Columnist Robert Novak wrote this week: "While the McCain campaign feels it has secured the party's conservative base, we feel that is not the case ... The McCain problem here is that he does not recognize that he has a problem."
If you doubt that McCain does indeed have a problem, just look at the Intrade.com contracts. These are futures contracts in which private investors can purchase "bets" on political contests.The value of a contract at any point in time reflects the market's probability assessment of the outcome of that contest. A contract trading 70 cents on the dollar on Candidate A means that the market is giving Candidate A that same 70 percent chance of winning.

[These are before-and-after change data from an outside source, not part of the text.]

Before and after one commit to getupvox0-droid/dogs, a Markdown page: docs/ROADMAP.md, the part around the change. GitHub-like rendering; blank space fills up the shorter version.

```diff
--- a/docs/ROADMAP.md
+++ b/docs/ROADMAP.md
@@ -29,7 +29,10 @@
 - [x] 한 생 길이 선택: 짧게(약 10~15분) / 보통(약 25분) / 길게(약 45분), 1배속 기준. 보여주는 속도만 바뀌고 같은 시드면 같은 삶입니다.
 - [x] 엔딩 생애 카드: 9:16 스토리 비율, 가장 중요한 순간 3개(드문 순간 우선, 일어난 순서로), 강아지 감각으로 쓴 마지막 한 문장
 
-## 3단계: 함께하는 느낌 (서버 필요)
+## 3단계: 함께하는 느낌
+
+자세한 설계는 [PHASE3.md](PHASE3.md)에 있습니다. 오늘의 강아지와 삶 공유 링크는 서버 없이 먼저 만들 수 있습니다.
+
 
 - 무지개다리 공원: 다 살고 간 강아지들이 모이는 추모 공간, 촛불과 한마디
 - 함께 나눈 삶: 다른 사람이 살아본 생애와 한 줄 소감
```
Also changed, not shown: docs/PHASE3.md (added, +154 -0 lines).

Because the volume of trading is large and individuals are putting up their own cash, these contracts are proving to be more accurate predictors than polls. They predicted the outcome of every Senate race in 2006 and called 49 out of 50 states correctly in the 2004 presidential election.
As of this writing, Intrade.com contracts are showing a 58 percent chance of Obama winning the presidency and a 38 percent chance of a McCain victory.
I'd say that McCain has got problems. What are they?
There's a long list. But one big one, in my view, is Novak's observation that McCain's conservative base is mush. I'd qualify this to say his evangelical Christian base, 78 percent that supported President Bush in 2004.
Was it accidental that the same day McCain disassociated himself from John Hagee, a point and a half was shaved off his Intrade.com contract?
The flak about John Hagee comes from a sermon the pastor gave years ago, recently aired on some left wing websites, including the widely read Huffington Post. In the sermon, Pastor Hagee interprets Hitler as the "hunter," in the language of a prophecy of Jeremiah that drove the Jews back to Israel.
No sooner had the left wing blogosphere entered orgiastic ecstasy with the discovery of what, for them, was inflammatory and damning material against Hagee, than John McCain's hands went up in surrender. He said he was not aware of the sermon when he accepted Hagee's endorsement and now says "No, thank you, you can have it back, sir."